SANTA FE – The media tells us the plan for Pojoaque Pueblo to reopen Santa Fe Downs is dead. But my sources warn not to jump to conclusions. It’s too good a deal for too many people to declare it dead.
Pojoaque Pueblo has the only casino that has not reached agreement with Attorney General Patricia Madrid for payment of money owed the state under past and present revenue-sharing agreements. Madrid calculates that Pojoaque owes about $25 million. The two have been in negotiations for many months trying to reach agreement.
Pojoaque would like to pay its debt, first by getting Madrid to cut the amount owed by much more than half. Then it wants a license to reopen the horse track south of Santa Fe that it bought and closed in the late ‘90s. The pueblo wouldn’t make anything from the horses, but the slot machines that race tracks now are allowed would provide the revenue to pay the state whatever settlement figure is agreed upon.
Madrid’s office has been willing to negotiate along those lines, but the parties still are apart on the figures. The pueblo wants to pay no money down on the $9 million settlement it is proposing. Instead, it would use some of the profits from its slot machines once the track opens, which couldn’t happen sooner than racing season next year and maybe not that quickly.
Madrid wants more than that since payments will be delayed and no interest will be paid on the settlement amount. And besides, she notes, the state would be providing the pueblo the revenue stream from which it would be making those payments. And it would be necessary for the state Racing Commission to grant Pojoaque a license to open the track.
On July 8, Pojoaque’s new governor, George Rivera, sent Madrid a letter breaking off the talks and accusing her everything short of genocide in her dealings with the pueblo. But anyone familiar with negotiations knows that breaking off talks does not necessarily end negotiations.
Madrid has a cool head and won’t be bothered by Rivera’s diatribe. She is ready to resume negotiations when Rivera cools off. And maybe Rivera isn’t as hot under the collar as he sounds.
As a new governor taking over from the bombastic Jake Viarreal, the most aggressive Indian official in the state, Rivera may have figured he needed to show he is no pushover either. His explosive comments may have been more for his constituents than for Madrid. Rivera also has hinted that he might be willing to negotiate directly with Madrid, instead of her lieutenants. That also enhances Rivera’s stature.

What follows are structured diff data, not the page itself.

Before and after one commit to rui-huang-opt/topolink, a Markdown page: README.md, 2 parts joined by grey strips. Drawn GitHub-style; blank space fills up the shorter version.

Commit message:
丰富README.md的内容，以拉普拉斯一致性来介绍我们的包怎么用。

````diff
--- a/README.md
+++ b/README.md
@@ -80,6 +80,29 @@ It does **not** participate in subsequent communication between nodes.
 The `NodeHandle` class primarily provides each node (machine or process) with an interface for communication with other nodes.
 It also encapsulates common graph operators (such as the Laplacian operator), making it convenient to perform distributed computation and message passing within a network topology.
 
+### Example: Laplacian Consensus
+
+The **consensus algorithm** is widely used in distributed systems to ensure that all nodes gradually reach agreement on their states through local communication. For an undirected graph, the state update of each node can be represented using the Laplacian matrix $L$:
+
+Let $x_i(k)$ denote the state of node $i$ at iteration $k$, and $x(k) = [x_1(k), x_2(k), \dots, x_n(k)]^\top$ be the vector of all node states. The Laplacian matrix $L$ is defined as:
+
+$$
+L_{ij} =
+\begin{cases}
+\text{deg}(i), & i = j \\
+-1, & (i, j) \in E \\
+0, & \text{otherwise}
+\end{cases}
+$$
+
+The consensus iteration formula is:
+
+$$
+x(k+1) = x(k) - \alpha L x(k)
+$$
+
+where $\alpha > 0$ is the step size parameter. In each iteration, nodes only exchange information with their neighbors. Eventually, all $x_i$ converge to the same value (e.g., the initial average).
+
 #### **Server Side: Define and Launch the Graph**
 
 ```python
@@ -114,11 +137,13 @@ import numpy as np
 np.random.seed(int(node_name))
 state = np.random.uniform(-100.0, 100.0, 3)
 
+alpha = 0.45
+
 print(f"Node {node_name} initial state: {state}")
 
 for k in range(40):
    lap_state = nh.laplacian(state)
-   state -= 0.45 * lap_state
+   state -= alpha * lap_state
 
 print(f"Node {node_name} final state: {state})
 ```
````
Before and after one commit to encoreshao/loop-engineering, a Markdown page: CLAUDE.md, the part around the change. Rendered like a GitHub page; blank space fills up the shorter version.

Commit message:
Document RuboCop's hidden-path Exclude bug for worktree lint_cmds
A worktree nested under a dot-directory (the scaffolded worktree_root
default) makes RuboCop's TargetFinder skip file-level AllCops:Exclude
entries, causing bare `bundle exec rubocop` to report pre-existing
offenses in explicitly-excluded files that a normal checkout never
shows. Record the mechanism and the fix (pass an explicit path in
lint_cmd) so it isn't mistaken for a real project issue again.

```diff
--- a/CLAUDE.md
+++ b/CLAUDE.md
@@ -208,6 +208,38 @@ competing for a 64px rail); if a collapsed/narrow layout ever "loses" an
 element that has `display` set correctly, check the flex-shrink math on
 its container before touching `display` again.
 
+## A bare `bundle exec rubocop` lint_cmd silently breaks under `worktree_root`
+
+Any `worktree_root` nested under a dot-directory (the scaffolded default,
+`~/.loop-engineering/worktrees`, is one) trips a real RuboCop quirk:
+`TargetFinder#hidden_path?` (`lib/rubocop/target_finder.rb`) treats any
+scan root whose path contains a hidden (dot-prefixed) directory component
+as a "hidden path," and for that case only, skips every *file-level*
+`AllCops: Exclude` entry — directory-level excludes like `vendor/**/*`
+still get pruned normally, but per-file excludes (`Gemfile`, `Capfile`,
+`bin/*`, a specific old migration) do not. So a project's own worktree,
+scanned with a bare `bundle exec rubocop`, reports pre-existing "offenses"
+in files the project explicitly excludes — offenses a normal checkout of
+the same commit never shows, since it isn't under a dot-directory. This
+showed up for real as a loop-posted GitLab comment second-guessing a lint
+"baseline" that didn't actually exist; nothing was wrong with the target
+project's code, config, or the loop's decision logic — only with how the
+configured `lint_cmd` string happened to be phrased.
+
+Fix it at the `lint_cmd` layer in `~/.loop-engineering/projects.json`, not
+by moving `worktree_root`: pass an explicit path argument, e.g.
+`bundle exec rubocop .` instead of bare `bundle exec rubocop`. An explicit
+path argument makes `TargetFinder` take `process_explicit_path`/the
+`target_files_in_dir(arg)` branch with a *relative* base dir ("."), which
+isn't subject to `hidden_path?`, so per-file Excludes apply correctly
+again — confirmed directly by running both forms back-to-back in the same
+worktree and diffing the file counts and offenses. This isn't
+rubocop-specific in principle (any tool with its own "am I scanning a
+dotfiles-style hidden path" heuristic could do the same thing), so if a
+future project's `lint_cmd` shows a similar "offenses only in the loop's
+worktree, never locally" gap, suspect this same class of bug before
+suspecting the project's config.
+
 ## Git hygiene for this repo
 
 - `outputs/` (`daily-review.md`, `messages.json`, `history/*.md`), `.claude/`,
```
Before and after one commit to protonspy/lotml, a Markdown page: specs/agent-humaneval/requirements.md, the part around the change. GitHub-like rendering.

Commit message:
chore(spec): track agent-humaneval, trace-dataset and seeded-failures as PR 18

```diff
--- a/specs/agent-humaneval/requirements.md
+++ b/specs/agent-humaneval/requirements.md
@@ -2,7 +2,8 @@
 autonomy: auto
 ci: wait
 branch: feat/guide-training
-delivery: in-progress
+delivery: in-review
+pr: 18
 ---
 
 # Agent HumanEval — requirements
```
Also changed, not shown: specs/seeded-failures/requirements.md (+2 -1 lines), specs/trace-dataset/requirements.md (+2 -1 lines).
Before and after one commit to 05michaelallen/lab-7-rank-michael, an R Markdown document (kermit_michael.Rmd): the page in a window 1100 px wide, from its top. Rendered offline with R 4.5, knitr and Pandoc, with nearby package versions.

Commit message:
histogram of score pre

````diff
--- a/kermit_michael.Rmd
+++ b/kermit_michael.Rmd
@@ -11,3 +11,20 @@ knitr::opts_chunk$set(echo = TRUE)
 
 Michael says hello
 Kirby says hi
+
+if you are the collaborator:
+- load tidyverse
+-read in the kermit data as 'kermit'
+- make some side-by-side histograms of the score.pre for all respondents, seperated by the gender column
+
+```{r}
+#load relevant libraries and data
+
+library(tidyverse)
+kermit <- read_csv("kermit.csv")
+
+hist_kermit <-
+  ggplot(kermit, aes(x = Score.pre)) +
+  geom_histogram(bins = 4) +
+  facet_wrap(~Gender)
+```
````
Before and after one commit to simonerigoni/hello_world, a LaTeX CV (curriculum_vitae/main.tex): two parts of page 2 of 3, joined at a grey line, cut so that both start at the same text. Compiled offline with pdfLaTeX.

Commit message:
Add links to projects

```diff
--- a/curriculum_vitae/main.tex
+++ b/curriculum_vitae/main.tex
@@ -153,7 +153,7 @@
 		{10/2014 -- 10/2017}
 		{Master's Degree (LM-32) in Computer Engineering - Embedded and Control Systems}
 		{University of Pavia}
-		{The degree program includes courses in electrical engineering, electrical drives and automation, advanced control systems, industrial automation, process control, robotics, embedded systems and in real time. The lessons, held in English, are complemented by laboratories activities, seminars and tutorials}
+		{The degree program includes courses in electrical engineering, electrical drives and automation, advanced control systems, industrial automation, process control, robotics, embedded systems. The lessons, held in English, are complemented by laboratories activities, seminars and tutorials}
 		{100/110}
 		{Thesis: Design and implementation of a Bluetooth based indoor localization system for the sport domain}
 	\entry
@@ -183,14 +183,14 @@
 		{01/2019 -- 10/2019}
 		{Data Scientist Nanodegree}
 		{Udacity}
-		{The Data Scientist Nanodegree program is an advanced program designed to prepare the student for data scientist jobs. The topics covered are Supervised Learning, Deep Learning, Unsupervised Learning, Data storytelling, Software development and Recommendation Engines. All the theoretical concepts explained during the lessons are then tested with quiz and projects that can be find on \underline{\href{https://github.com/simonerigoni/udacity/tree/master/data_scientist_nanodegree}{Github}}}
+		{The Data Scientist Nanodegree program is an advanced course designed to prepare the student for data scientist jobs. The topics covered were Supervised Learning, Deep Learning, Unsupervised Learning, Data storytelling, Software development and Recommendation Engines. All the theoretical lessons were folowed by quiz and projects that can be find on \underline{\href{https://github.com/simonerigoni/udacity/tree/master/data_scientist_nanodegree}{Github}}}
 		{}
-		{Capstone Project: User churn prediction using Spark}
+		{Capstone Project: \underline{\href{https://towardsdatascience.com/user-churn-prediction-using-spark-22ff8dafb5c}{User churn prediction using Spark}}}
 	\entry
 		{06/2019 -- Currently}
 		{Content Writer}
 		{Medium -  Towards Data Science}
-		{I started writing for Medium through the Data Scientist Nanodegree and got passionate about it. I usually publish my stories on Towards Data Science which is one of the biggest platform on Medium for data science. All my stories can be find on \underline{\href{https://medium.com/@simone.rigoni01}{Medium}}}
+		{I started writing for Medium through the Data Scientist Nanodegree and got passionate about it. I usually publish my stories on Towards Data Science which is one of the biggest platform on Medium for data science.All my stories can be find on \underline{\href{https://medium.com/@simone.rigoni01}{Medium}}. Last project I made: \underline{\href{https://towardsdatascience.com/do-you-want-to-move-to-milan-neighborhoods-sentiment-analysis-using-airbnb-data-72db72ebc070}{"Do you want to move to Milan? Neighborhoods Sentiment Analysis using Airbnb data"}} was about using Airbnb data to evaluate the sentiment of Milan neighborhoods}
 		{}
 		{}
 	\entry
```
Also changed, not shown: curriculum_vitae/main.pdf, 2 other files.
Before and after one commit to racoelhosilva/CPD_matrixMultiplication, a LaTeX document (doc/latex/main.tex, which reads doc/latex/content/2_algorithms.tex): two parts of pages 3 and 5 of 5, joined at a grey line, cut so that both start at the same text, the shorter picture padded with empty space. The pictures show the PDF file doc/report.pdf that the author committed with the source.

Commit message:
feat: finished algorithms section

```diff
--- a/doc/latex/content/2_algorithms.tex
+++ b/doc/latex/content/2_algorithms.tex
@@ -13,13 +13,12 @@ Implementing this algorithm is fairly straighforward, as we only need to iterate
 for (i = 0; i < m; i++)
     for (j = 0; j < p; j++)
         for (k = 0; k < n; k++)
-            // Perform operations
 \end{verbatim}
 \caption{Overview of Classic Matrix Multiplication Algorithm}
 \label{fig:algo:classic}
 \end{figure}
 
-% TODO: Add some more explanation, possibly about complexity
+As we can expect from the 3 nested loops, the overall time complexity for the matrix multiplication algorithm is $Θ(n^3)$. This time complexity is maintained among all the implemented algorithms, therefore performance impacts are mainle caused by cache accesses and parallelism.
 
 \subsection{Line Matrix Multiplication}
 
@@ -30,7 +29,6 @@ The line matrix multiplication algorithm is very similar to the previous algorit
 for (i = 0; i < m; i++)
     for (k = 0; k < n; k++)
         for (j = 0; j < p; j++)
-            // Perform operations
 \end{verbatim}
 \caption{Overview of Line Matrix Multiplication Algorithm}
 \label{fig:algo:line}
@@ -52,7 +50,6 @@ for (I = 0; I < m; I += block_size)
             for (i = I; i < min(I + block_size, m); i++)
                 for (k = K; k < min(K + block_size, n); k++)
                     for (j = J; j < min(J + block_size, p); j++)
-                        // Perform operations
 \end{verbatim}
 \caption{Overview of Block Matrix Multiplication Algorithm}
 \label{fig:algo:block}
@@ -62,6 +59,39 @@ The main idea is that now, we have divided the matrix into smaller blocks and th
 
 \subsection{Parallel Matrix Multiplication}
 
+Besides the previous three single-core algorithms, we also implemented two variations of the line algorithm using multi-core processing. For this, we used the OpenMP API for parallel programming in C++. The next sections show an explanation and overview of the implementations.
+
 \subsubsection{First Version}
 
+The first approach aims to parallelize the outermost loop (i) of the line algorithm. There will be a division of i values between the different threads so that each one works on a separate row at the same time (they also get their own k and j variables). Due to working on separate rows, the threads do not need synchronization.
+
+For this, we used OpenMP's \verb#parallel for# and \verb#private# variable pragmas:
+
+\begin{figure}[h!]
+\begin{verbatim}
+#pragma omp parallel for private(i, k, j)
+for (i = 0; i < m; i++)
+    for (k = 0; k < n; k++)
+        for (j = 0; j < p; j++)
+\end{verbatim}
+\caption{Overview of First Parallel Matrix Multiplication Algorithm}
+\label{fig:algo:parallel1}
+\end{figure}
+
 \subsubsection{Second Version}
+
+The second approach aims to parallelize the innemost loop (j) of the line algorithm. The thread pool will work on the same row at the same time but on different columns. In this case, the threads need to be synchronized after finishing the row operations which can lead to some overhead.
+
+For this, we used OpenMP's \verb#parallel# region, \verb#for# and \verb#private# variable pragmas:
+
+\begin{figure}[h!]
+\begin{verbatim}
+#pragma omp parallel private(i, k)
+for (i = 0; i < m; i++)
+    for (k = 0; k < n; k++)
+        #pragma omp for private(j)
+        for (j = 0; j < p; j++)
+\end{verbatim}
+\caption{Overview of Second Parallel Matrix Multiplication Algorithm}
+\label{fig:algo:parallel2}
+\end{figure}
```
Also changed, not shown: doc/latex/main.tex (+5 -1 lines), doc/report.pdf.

If matters can be settled, Pojoaque stands to benefit from being out of litigation. The pueblo’s financial rating is sure to improve without a $25 million suit hanging over its head. It also will have a new revenue generator at the racetrack casino.
Pojoaque bought the failing track in 1996, reportedly to eliminate some competition for the gambling dollar. After a year it closed the track, but that was before the Legislature granted slot machines to horse tracks to save them from financial ruin. Now, there is incentive to reopen the property that has been idle for seven years.
Settling the lawsuit and reopening the track also would benefit the state. The settlement would put money into its cash-strapped coffers. The 25 percent tax on the track’s slot machines would bring in millions yearly. Purses for horse owners would be about $5 million richer each year. A $7 million remodel would help the economy, as well as provide many jobs at the facility.
And if reopening the track becomes an impossibility, another option is for the pueblo to turn the track over to the state in return for getting its debt erased. That information comes from political blogger Joe Monahan, who says he got it from northern New Mexico Native American sources.


Post a Comment

<< Home